[[ Materials provided, beginning ]]

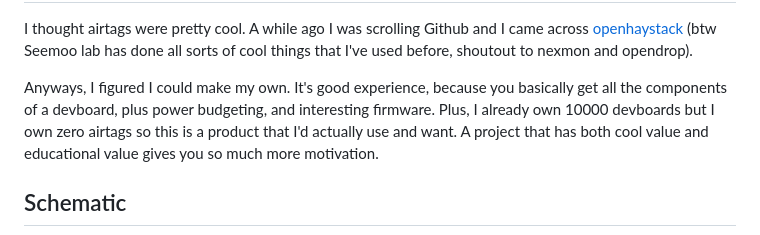
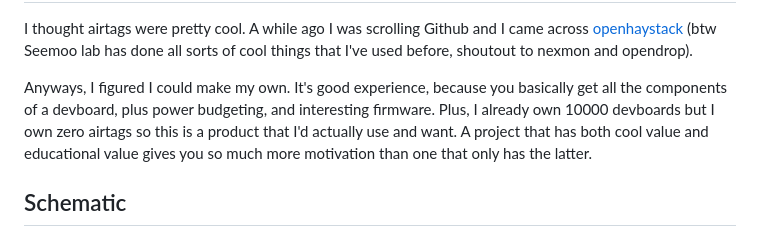
Before and after one commit to JBlitzar/hairtag, a Markdown page: README.md, the part around the change. Drawn GitHub-style.

```diff
--- a/README.md
+++ b/README.md
@@ -16,7 +16,7 @@ homemade airtag that's genuinely pretty good
 
  I thought airtags were pretty cool. A while ago I was scrolling Github and I came across [openhaystack](https://github.com/seemoo-lab/openhaystack) (btw Seemoo lab has done all sorts of cool things that I've used before, shoutout to nexmon and opendrop).
 
- Anyways, I figured I could make my own. It's good experience, because you basically get all the components of a devboard, plus power budgeting, and interesting firmware. Plus, I already own 10000 devboards but I own zero airtags so this is a product that I'd actually use and want. A project that has both cool value and educational value gives you so much more motivation.
+ Anyways, I figured I could make my own. It's good experience, because you basically get all the components of a devboard, plus power budgeting, and interesting firmware. Plus, I already own 10000 devboards but I own zero airtags so this is a product that I'd actually use and want. A project that has both cool value and educational value gives you so much more motivation than one that only has the latter.
 
 
 ## Schematic
```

[[ Materials provided, end ]]

Exercise directions:
Write out each entry exactly as given, omitting any picture.

Exercise result:
Before and after one commit to JBlitzar/hairtag, a Markdown page: README.md, the part around the change. Drawn GitHub-style.

```diff
--- a/README.md
+++ b/README.md
@@ -16,7 +16,7 @@ homemade airtag that's genuinely pretty good
 
  I thought airtags were pretty cool. A while ago I was scrolling Github and I came across [openhaystack](https://github.com/seemoo-lab/openhaystack) (btw Seemoo lab has done all sorts of cool things that I've used before, shoutout to nexmon and opendrop).
 
- Anyways, I figured I could make my own. It's good experience, because you basically get all the components of a devboard, plus power budgeting, and interesting firmware. Plus, I already own 10000 devboards but I own zero airtags so this is a product that I'd actually use and want. A project that has both cool value and educational value gives you so much more motivation.
+ Anyways, I figured I could make my own. It's good experience, because you basically get all the components of a devboard, plus power budgeting, and interesting firmware. Plus, I already own 10000 devboards but I own zero airtags so this is a product that I'd actually use and want. A project that has both cool value and educational value gives you so much more motivation than one that only has the latter.
 
 
 ## Schematic
```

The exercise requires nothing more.